** Input for this task follows **

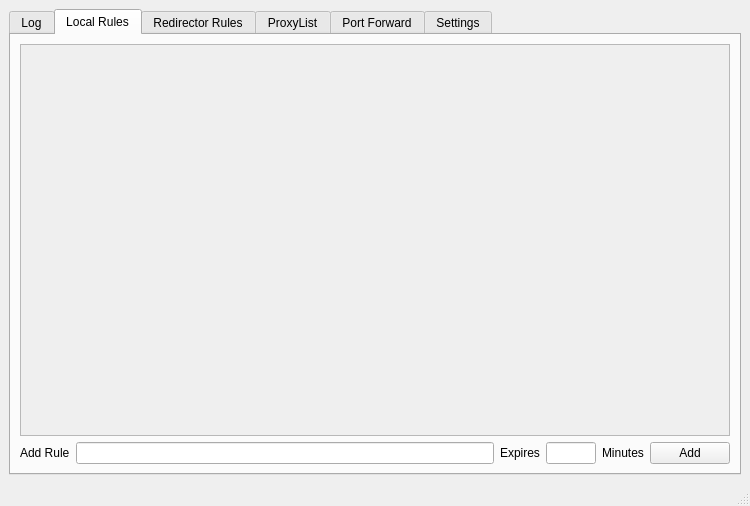
Above: fwlite_gui/mainwindow.ui from v3aqb/fwlite-gui before the change. Below: the same form after it.
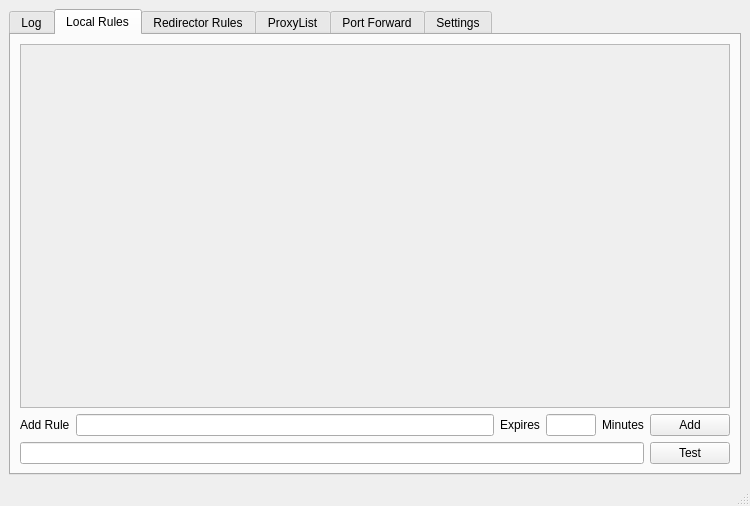
That is the form after the change. The open tabs and pages were chosen to show the change.

What changed in the file:
```diff
--- a/fwlite_gui/mainwindow.ui
+++ b/fwlite_gui/mainwindow.ui
@@ -65,7 +65,7 @@
              <x>0</x>
              <y>0</y>
              <width>706</width>
-             <height>384</height>
+             <height>353</height>
             </rect>
            </property>
            <layout class="QVBoxLayout" name="verticalLayout_5">
@@ -151,6 +151,20 @@
           </item>
          </layout>
         </item>
+        <item>
+         <layout class="QHBoxLayout" name="horizontalLayout_3">
+          <item>
+           <widget class="QLineEdit" name="uriEdit"/>
+          </item>
+          <item>
+           <widget class="QPushButton" name="isgfwedTestButton">
+            <property name="text">
+             <string>Test</string>
+            </property>
+           </widget>
+          </item>
+         </layout>
+        </item>
        </layout>
       </widget>
       <widget class="QWidget" name="tab_3">
```
Left out of the diff: 6 changed lines with no effect on the pictures.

** End of Input for this task **

# Task statement
Only lines holding "name" are wanted; copy all of them from the listing.

# Result for this exercise
            <layout class="QVBoxLayout" name="verticalLayout_5">
+         <layout class="QHBoxLayout" name="horizontalLayout_3">
+           <widget class="QLineEdit" name="uriEdit"/>
+           <widget class="QPushButton" name="isgfwedTestButton">
+            <property name="text">
       <widget class="QWidget" name="tab_3">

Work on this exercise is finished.